|Basic English words for "quiz-game" I made up for my high school students last year.|
This is now the season when Israeli children return to school. For some it's the same old school but a different class/grade, and for others it's a new school completely. Israeli parents have a lot of choices in education styles and curriculum when choosing schools for their children. In most cities, towns and regions there are regular "state" or public schools, which aren't religious, state-religious and atzma'i-"independent," which are chareidi. In the religious sector, for boys there's also the Talmud Torah, which is charda"l, a "zionist chareidi" style of education.
In recent years men who left the chareidi way of life have protested very vehemently about how the curriculum in the chareidi schools left them at a terrible disadvantage in trying to learn a profession, study in a university and/or get a decent job. The curriculum in the chareidi boys schools only prepares them for yeshiva life. It's almost totally Talmud with very basic math. And in some schools the classes are taught in Yiddish, so that their Hebrew is sub-par. A neighbor of mine who left the chareidi world says that they aren't even taught to write basic compositions, just to memorize and recite. The norm in recent years in the chareidi world is for the husband to "learn" in a yeshiva full-time as a job, get a small stipend, and be supported by his wife. That's why in the girls schools, there is a general bagrut, matriculation curriculum, in which the girls learn math, English and other subjects on a level which allows them to study for a profession and get a good job/salary.
The newscasts about this problem, which I saw, left out the fact that it's not just former chareidim who suffer from badly conceived curricula. When I taught English in yeshiva high schools I discovered that many of my students in the lowest/remedial groups weren't there because of a lack of innate ability. They hadn't failed the English entrance exam, because they had a serious learning problem. They failed because their parents had sent them to an elementary school that didn't teach English at all or just made it into a joke in order to claim they taught it. They certainly didn't teach it on the level that a state school, religious or not, demands. And many of the same students, otherwise good students and highly intelligent, had serious problems in math for the same reason. The parents of these children aren't chareidi. They just thought that the religious level would be higher in the "talmud Torah." But those same parents wanted their children to learn professions and even go to university as adults, so for high school, they looked for schools with bagrut, matriculation curricula.
Of course, no good yeshiva high school will take boys missing English and Math, and whatever school would accept them would have to put them in remedial groups. In most cases, the students never really catch up.
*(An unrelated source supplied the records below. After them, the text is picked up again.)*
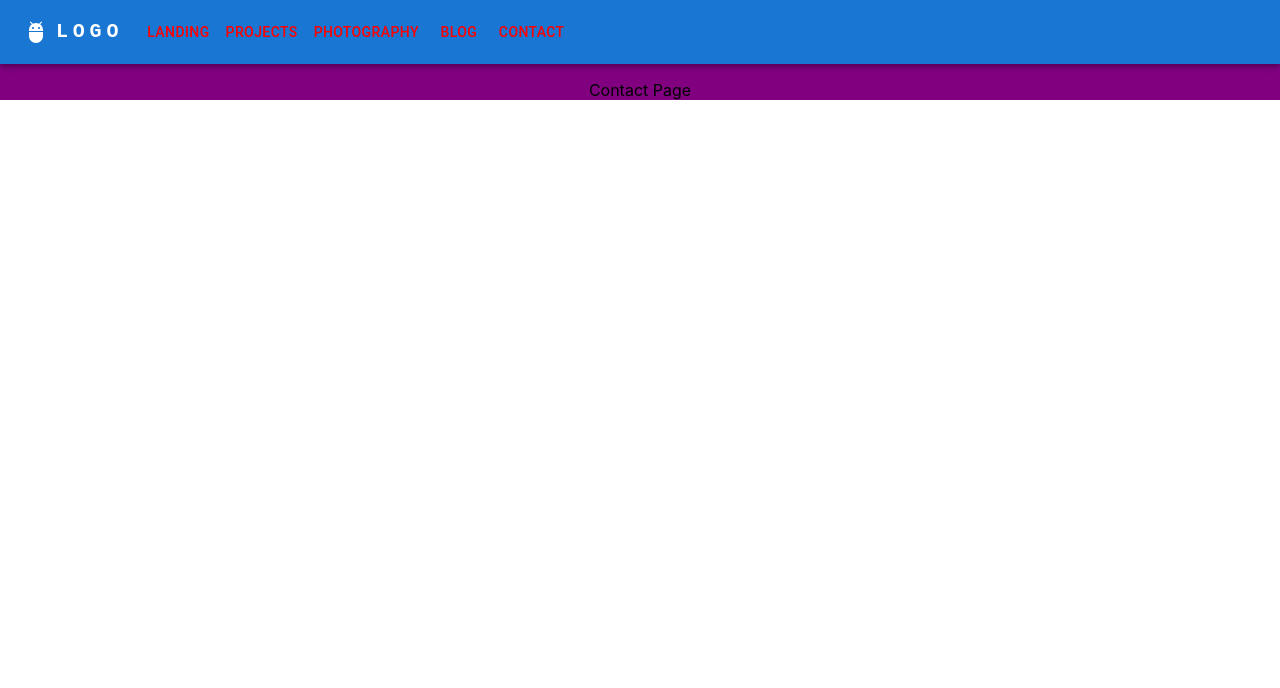
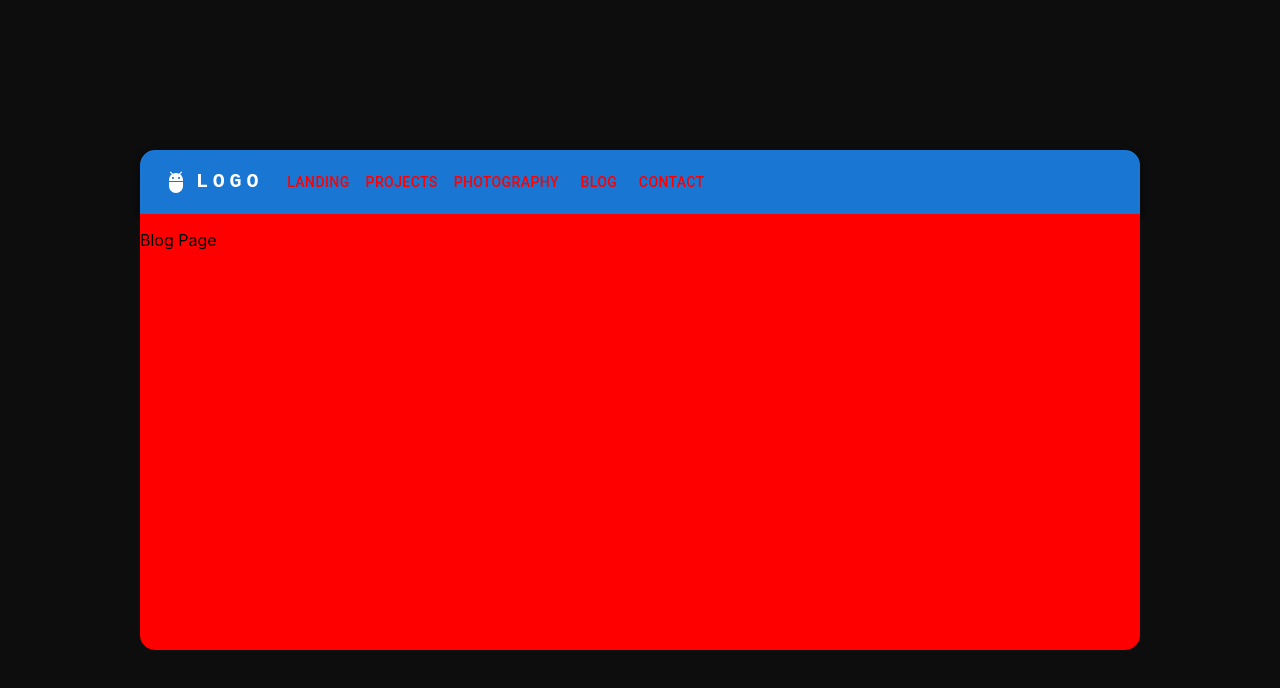
Before and after one commit to cinarteker/portfolio, a React (Create React App) app in the folder client/: page /contact in a window 1280 px wide. Shown: the top 688 px of the page. Built offline with nearby package versions, Linux system fonts and the light colour scheme.

Commit message:
feat: styling pages

```diff
--- a/client/src/App.jsx
+++ b/client/src/App.jsx
@@ -6,33 +6,28 @@ import { Outlet } from 'react-router-dom';
 
 function App() {
   return (
-    <div className="App">
+    <Box
+        sx={{
+        display: 'flex',
+        justifyContent: 'center',
+        alignItems: 'center',
+        height: '100vh',
+        width: '100vw',
+        backgroundColor: '#0D0D0D',
+      }}>
       <Box
         sx={{
-          width: '100%',
-          height: '100%',
-          backgroundColor: 'purple',
+          display: 'flex',
+          flexDirection: 'column',
+          width: '1000px',
+          height: '500px',
+          backgroundColor: 'none',
         }}>
         <ResponsiveAppBar></ResponsiveAppBar>
         <Outlet />
       </Box>
+    </Box>
 
-      {/* <header className="App-header">
-        <img src={logo} className="App-logo" alt="logo" />
-        <p>
-          Edit <code>src/App.js</code> and save to reload.
-          Hi I'm Davis!
-        </p>
-        <a
-          className="App-link"
-          href="https://reactjs.org"
-          target="_blank"
-          rel="noopener noreferrer"
-        >
-          Learn React
-        </a>
-      </header> */}
-    </div>
   );
 }
 
--- a/client/src/components/Navbar.jsx
+++ b/client/src/components/Navbar.jsx
@@ -44,10 +44,18 @@ function ResponsiveAppBar() {
   };
 
   return (
-    <AppBar position="static">
+    <AppBar position="static"
+      sx={{
+        borderTopLeftRadius: '15px',
+        borderTopRightRadius: '15px',
+      }}>
       <Container maxWidth="xl">
         <Toolbar disableGutters>
-          <AdbIcon sx={{ display: { xs: 'none', md: 'flex' }, mr: 1 }} />
+          <AdbIcon
+            sx={{
+              display: { xs: 'none', md: 'flex' },
+              mr: 1 }}
+          />
           <Typography
             variant="h6"
             noWrap
@@ -66,7 +74,10 @@ function ResponsiveAppBar() {
             LOGO
           </Typography>
 
-          <Box sx={{ flexGrow: 1, display: { xs: 'flex', md: 'none' } }}>
+          <Box sx={{
+            flexGrow: 1,
+            display: { xs: 'flex', md: 'none' }
+          }}>
             <IconButton
               size="large"
               aria-label="account of current user"
--- a/client/src/pages/Blog.jsx
+++ b/client/src/pages/Blog.jsx
@@ -1,7 +1,12 @@
+import { Box } from "@mui/material"
+import { PageStyle } from "../style/PageStyles"
+
 export default function Blog() {
     return (
-        <p>
-            Blog Page
-        </p>
+        <Box sx ={PageStyle}>
+            <p>
+                Blog Page
+            </p>
+        </Box>
     )
 }
--- a/client/src/pages/Contact.jsx
+++ b/client/src/pages/Contact.jsx
@@ -1,7 +1,12 @@
+import { Box } from "@mui/material"
+import { PageStyle } from "../style/PageStyles"
+
 export default function Contact() {
     return (
-        <p>
-            Contact Page
-        </p>
+        <Box sx ={PageStyle}>
+            <p>
+                Blog Page
+            </p>
+        </Box>
     )
 }
--- a/client/src/pages/Landing.jsx
+++ b/client/src/pages/Landing.jsx
@@ -1,7 +1,12 @@
+import { Box } from "@mui/material"
+import { PageStyle } from "../style/PageStyles"
+
 export default function Landing() {
     return (
-        <p>
-            Landing
-        </p>
+        <Box sx ={PageStyle}>
+            <p>
+                Blog Page
+            </p>
+        </Box>
     )
 }
--- a/client/src/pages/Photography.jsx
+++ b/client/src/pages/Photography.jsx
@@ -1,7 +1,12 @@
+import { Box } from "@mui/material"
+import { PageStyle } from "../style/PageStyles"
+
 export default function Photography() {
     return (
-        <p>
-            Photography page
-        </p>
+        <Box sx ={PageStyle}>
+            <p>
+                Blog Page
+            </p>
+        </Box>
     )
 }
--- a/client/src/pages/Projects.jsx
+++ b/client/src/pages/Projects.jsx
@@ -1,7 +1,12 @@
+import { Box } from "@mui/material"
+import { PageStyle } from "../style/PageStyles"
+
 export default function Projects() {
     return (
-        <p>
-            Projects Page
-        </p>
+        <Box sx ={PageStyle}>
+            <p>
+                Blog Page
+            </p>
+        </Box>
     )
 }
--- /dev/null
+++ b/client/src/style/PageStyles.jsx
@@ -0,0 +1,7 @@
+export const PageStyle = {
+    backgroundColor: 'red',
+        height: '100%',
+        width: '100%',
+        borderBottomLeftRadius: '15px',
+        borderBottomRightRadius: '15px',
+    }
```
So, please do your children a favor. Use "backwards planning" when choosing an elementary school. First think of your child as an adult who will have to work and earn a living. Then think of the type of post-high school study and training needed for that, then the type of high school and then the best sort of elementary school to prepare him/her for that sort of education. And, yes, there are many good state-religious-torani elementary schools which do their best to prepare students for both a Torah observant life and a top university education.